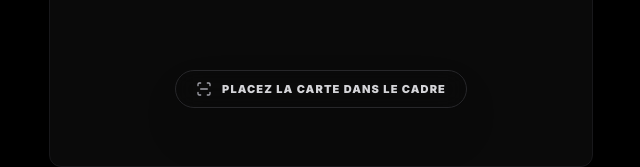
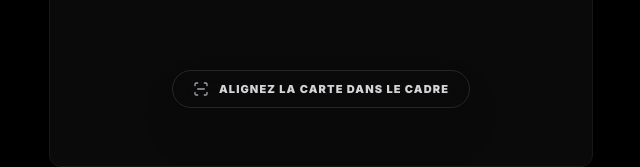
Before and after one commit to dylangdm1-dotcom/King_TcgV1, a Next.js app: page /scanner in a window 1280 px wide. Shown: the part 1007-1174 px from the top of the page, without its empty margins (319-959 px from the left). Built offline with nearby package versions, Linux system fonts and the light colour scheme; no server answers.

Commit message:
Update ScannerOverlay.tsx

```diff
--- a/components/scanner/ScannerOverlay.tsx
+++ b/components/scanner/ScannerOverlay.tsx
@@ -5,13 +5,13 @@ import { CheckCircle2, Loader2, ScanLine } from "lucide-react";
 type Props = {
   scanning?: boolean;
   hasResult?: boolean;
-  message?: string;
+  statusText?: string;
 };
 
 export default function ScannerOverlay({
   scanning = false,
   hasResult = false,
-  message,
+  statusText,
 }: Props) {
   return (
     <div className="absolute inset-0 z-10 pointer-events-none select-none overflow-hidden">
@@ -39,7 +39,7 @@ export default function ScannerOverlay({
           }
         `}
       >
-        {/* Coins de cadrage stylisés HUD */}
+        {/* Coins de cadrage HUD */}
         {/* Haut Gauche */}
         <div
           className={`
@@ -123,11 +123,11 @@ export default function ScannerOverlay({
         )}
       </div>
 
-      {/* Message utilisateur & état bas de page */}
+      {/* Message dynamique en bas de l'overlay */}
       <div className="absolute bottom-[6%] inset-x-0 flex justify-center px-4">
         <div
           className={`
-            flex items-center gap-2.5 rounded-full border px-5 py-2.5 text-[11px] font-black uppercase tracking-widest shadow-2xl backdrop-blur-md transition-all duration-300
+            flex items-center gap-2.5 rounded-full border px-5 py-2.5 text-[10px] sm:text-[11px] font-black uppercase tracking-widest shadow-2xl backdrop-blur-md transition-all duration-300 text-center
             ${
               hasResult
                 ? "border-emerald-500/60 bg-emerald-950/90 text-emerald-400 shadow-emerald-900/30"
@@ -139,18 +139,18 @@ export default function ScannerOverlay({
         >
           {hasResult ? (
             <>
-              <CheckCircle2 className="w-4 h-4 text-emerald-400 animate-bounce" />
-              <span>{message || "Carte détectée ! Résultats ci-dessous 👇"}</span>
+              <CheckCircle2 className="w-4 h-4 shrink-0 text-emerald-400 animate-bounce" />
+              <span>{statusText || "Carte trouvée ! Redirection..."}</span>
             </>
           ) : scanning ? (
             <>
-              <Loader2 className="w-4 h-4 text-cyan-400 animate-spin" />
-              <span>{message || "Analyse de la carte en cours..."}</span>
+              <Loader2 className="w-4 h-4 shrink-0 text-cyan-400 animate-spin" />
+              <span>{statusText || "Analyse IA Gemini en cours..."}</span>
             </>
           ) : (
             <>
-              <ScanLine className="w-4 h-4 text-zinc-400" />
-              <span>{message || "Placez la carte dans le cadre"}</span>
+              <ScanLine className="w-4 h-4 shrink-0 text-zinc-400" />
+              <span>{statusText || "Alignez la carte dans le cadre"}</span>
             </>
           )}
         </div>
@@ -170,7 +170,7 @@ export default function ScannerOverlay({
         }
 
         .animate-scan {
-          animation: scanMove 2s ease-in-out infinite;
+          animation: scanMove 1.8s ease-in-out infinite;
         }
       `}</style>
     </div>
```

::::::

• [Exercise]
Please output every entry above exactly, without the pictures.

• [Solution]
Before and after one commit to dylangdm1-dotcom/King_TcgV1, a Next.js app: page /scanner in a window 1280 px wide. Shown: the part 1007-1174 px from the top of the page, without its empty margins (319-959 px from the left). Built offline with nearby package versions, Linux system fonts and the light colour scheme; no server answers.

Commit message:
Update ScannerOverlay.tsx

```diff
--- a/components/scanner/ScannerOverlay.tsx
+++ b/components/scanner/ScannerOverlay.tsx
@@ -5,13 +5,13 @@ import { CheckCircle2, Loader2, ScanLine } from "lucide-react";
 type Props = {
   scanning?: boolean;
   hasResult?: boolean;
-  message?: string;
+  statusText?: string;
 };
 
 export default function ScannerOverlay({
   scanning = false,
   hasResult = false,
-  message,
+  statusText,
 }: Props) {
   return (
     <div className="absolute inset-0 z-10 pointer-events-none select-none overflow-hidden">
@@ -39,7 +39,7 @@ export default function ScannerOverlay({
           }
         `}
       >
-        {/* Coins de cadrage stylisés HUD */}
+        {/* Coins de cadrage HUD */}
         {/* Haut Gauche */}
         <div
           className={`
@@ -123,11 +123,11 @@ export default function ScannerOverlay({
         )}
       </div>
 
-      {/* Message utilisateur & état bas de page */}
+      {/* Message dynamique en bas de l'overlay */}
       <div className="absolute bottom-[6%] inset-x-0 flex justify-center px-4">
         <div
           className={`
-            flex items-center gap-2.5 rounded-full border px-5 py-2.5 text-[11px] font-black uppercase tracking-widest shadow-2xl backdrop-blur-md transition-all duration-300
+            flex items-center gap-2.5 rounded-full border px-5 py-2.5 text-[10px] sm:text-[11px] font-black uppercase tracking-widest shadow-2xl backdrop-blur-md transition-all duration-300 text-center
             ${
               hasResult
                 ? "border-emerald-500/60 bg-emerald-950/90 text-emerald-400 shadow-emerald-900/30"
@@ -139,18 +139,18 @@ export default function ScannerOverlay({
         >
           {hasResult ? (
             <>
-              <CheckCircle2 className="w-4 h-4 text-emerald-400 animate-bounce" />
-              <span>{message || "Carte détectée ! Résultats ci-dessous 👇"}</span>
+              <CheckCircle2 className="w-4 h-4 shrink-0 text-emerald-400 animate-bounce" />
+              <span>{statusText || "Carte trouvée ! Redirection..."}</span>
             </>
           ) : scanning ? (
             <>
-              <Loader2 className="w-4 h-4 text-cyan-400 animate-spin" />
-              <span>{message || "Analyse de la carte en cours..."}</span>
+              <Loader2 className="w-4 h-4 shrink-0 text-cyan-400 animate-spin" />
+              <span>{statusText || "Analyse IA Gemini en cours..."}</span>
             </>
           ) : (
             <>
-              <ScanLine className="w-4 h-4 text-zinc-400" />
-              <span>{message || "Placez la carte dans le cadre"}</span>
+              <ScanLine className="w-4 h-4 shrink-0 text-zinc-400" />
+              <span>{statusText || "Alignez la carte dans le cadre"}</span>
             </>
           )}
         </div>
@@ -170,7 +170,7 @@ export default function ScannerOverlay({
         }
 
         .animate-scan {
-          animation: scanMove 2s ease-in-out infinite;
+          animation: scanMove 1.8s ease-in-out infinite;
         }
       `}</style>
     </div>
```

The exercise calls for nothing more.